Sovereign investors with trillions of dollars in assets are accelerating allocations to international real estate and private equity at the expense of long-only investments in core equities and bonds, according to a global survey commissioned by Atlanta-based Invesco Ltd.
Even with those investors' continued efforts to build up internal investment capabilities, that shift looks poised to offer significant opportunities for alternatives managers, predicted Nick Tolchard, London-based co-chair of Invesco's global sovereign group and head of Invesco, Middle East.
The survey, conducted in August by consulting firm NMG Group, involved interviews with 37 sovereign investors around the globe — including sovereign wealth funds, state pension funds and central banks — with combined assets of $4.7 trillion, Mr. Tolchard said in an interview.
Investors weren't identified, but Invesco's report on the survey results noted that 11 were based in “the West” — defined as Europe, North America, Australia and New Zealand — with 10 in Asia, nine in “other” emerging markets in Latin America and Africa and eight from the Middle East.
Invesco's first global sovereign survey divided the universe into four categories:
- “Investment” sovereigns, such as Middle East future generation funds, with heavy allocations to international equities, which accounted for 43% of assets of the 37 sovereign investors surveyed;
- “Investment & liability” sovereigns, such as Western pension funds, with income and liability objectives, and broad-based asset allocations, at 12% of the group's assets;

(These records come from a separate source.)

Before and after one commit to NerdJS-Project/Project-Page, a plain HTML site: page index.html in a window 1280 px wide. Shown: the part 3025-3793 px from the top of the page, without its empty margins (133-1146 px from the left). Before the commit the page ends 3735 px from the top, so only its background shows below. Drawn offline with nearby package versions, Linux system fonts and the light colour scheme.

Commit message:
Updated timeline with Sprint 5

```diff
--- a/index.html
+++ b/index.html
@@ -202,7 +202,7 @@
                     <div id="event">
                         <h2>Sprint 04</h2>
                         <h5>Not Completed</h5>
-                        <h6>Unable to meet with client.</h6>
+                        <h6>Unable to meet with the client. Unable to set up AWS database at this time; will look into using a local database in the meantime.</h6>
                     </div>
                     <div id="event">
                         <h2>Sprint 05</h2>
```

- “Investment & liquidity” sovereigns, such as central banks, with stabilization objectives and a fixed-income bias, accounting for 33%; and
- “Development” sovereigns, focused on strategic investments in private companies in pursuit of broader economic development objectives, at 12% of surveyed assets.

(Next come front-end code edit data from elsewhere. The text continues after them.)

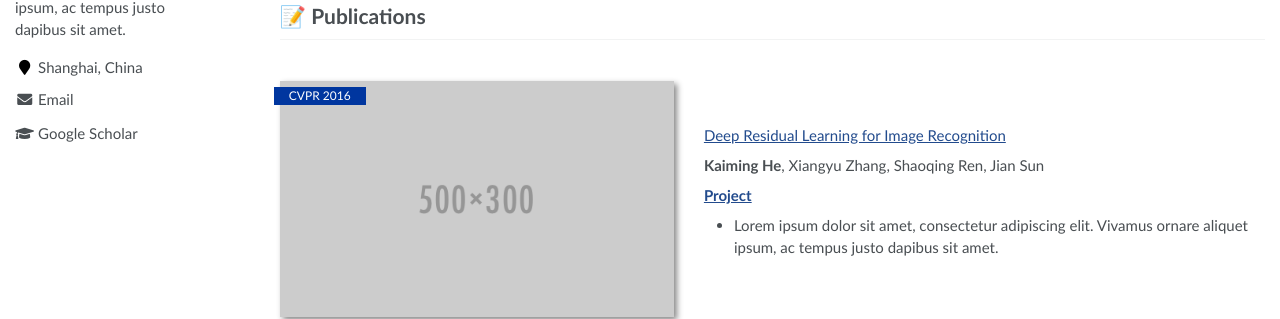
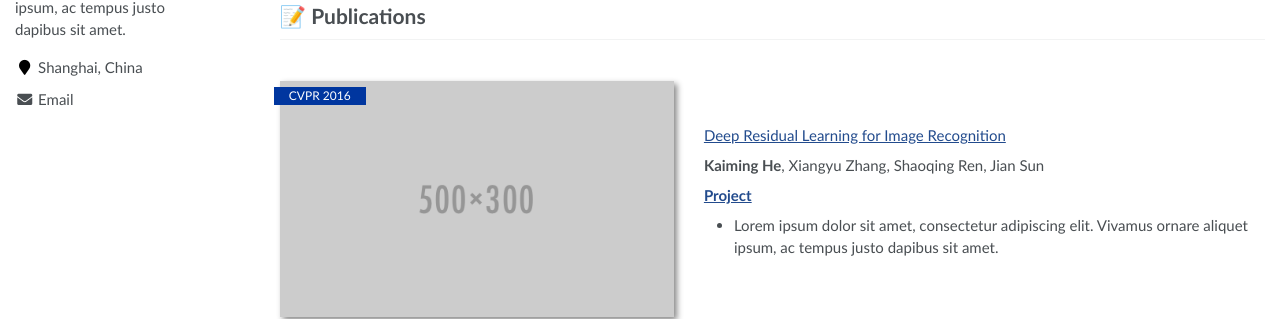
Before and after one commit to HuiMeiFeng/feng.github.io, a Jekyll site: the page built from _pages/about.md, in a window 1280 px wide. Shown: the part 425-744 px from the top of the page. Built offline with Jekyll 4.4.1, drawn with Linux system fonts in a browser that asks for light colours.

Commit message:
Update _config.yml

```diff
--- a/_config.yml
+++ b/_config.yml
@@ -27,7 +27,7 @@ author:
   location         : "Shanghai, China"
   employer         :
   pubmed           :
-  googlescholar    : "https://scholar.google.com/citations?user=YOUR_GOOGLE_SCHOLAR_ID"
+  googlescholar    : # "https://scholar.google.com/citations?user=YOUR_GOOGLE_SCHOLAR_ID"
   email            : "fenghuimei@mail.sitp.ac.cn"
   researchgate     :  # e.g., "https://www.researchgate.net/profile/yourprofile"
   uri              :
```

For the 28 sovereigns in the first three “investment” categories, the past year saw a significant pickup across all regions in allocations to alternatives — with investors in Asia, the Middle East, Latin America and Africa moving to narrow the gap with investors in the West, Mr. Tolchard said.
Investments by Western-based sovereign wealth funds in alternative strategies — including real estate, private equity, hedge funds, infrastructure and commodities — accounted on average for 21% of their total portfolios for the year ended Dec. 31, 2012.
Average alternatives allocations came to 12% for Asia-based sovereign investors, 9% for Middle East-based sovereigns and 2% for sovereigns in Latin America and Africa.
The survey results showed international real estate and international private equity leading the way, with a net 69% of respondents increasing allocations to real estate while a net 61% increased allocations to private equity.
Other categories enjoyed strong, if less spectacular, positive responses of 40% for hedge funds, 33% for infrastructure and 11% for commodities.
Those gains apparently came at the expense of allocations to stocks, bonds and cash. Sovereign investors reporting reductions in allocations to cash, international equities and their respective domestic equities exceeded those reporting increased allocations by 8% to 9% for each category. In the low-yield environment of 2012, fixed income was even more unpopular, with a net 38% reporting lower allocations to international bonds and 18% reporting declines in domestic bond investments.
A number of factors are prompting sovereign investors to bring more investment capabilities in-house when making allocations to real estate or private equity — a trend that Asia-based sovereigns have been at the forefront, Mr. Tolchard said.
As sovereign investors boost allocations, the relatively high fees charged by alternatives managers will inevitably prove a hurdle for chief investment officers who “often have a fee budget right across the whole fund,” he said.
Moreover, with the potential scale of rising sovereign investor demand in areas such as private equity poised to challenge the ability of external managers to provide sufficient supply, there'll continue to be pressure on those investors to get more involved in co-investments and direct investments, he said.
The challenge, of course, will be to do that well in practice — a goal that will require bringing skills in-house that are expensive and might ultimately lead a number of big investors to conclude there's ample room to turn to specialist external managers as well, Mr. Tolchard said.
The sovereign sector remains a fragmented one, “with no obvious leader” that all sovereigns view as a template, Mr. Tolchard said. In response to a question of whether there's another sovereign investor that could serve as a benchmark, only two — both based in Asia — were cited as many as three times, while another seven garnered two citations and 12 were cited once, said Mr. Tolchard, who declined to identify them.
Invesco's survey found slightly more than 50% of sovereign investors surveyed adopting some form of benchmarking against sovereign peers.
If the rise in alternatives allocation is potentially a “huge” story, Invesco's report noted that the biggest growth story for the sector could be the rise in the number of development sovereigns, set up to promote economic development in the host country through strategic investments in private companies.
Without naming names, the report noted that the success of development sovereigns in Asia has been widely noted, and “many more countries plan to set up similar funds using surplus capital for private partnerships.”
In Asia, Singapore's S$215 billion (US$172 billion) Temasek Holdings and Malaysia's Khazanah Nasional Berhad are leading examples of development sovereigns.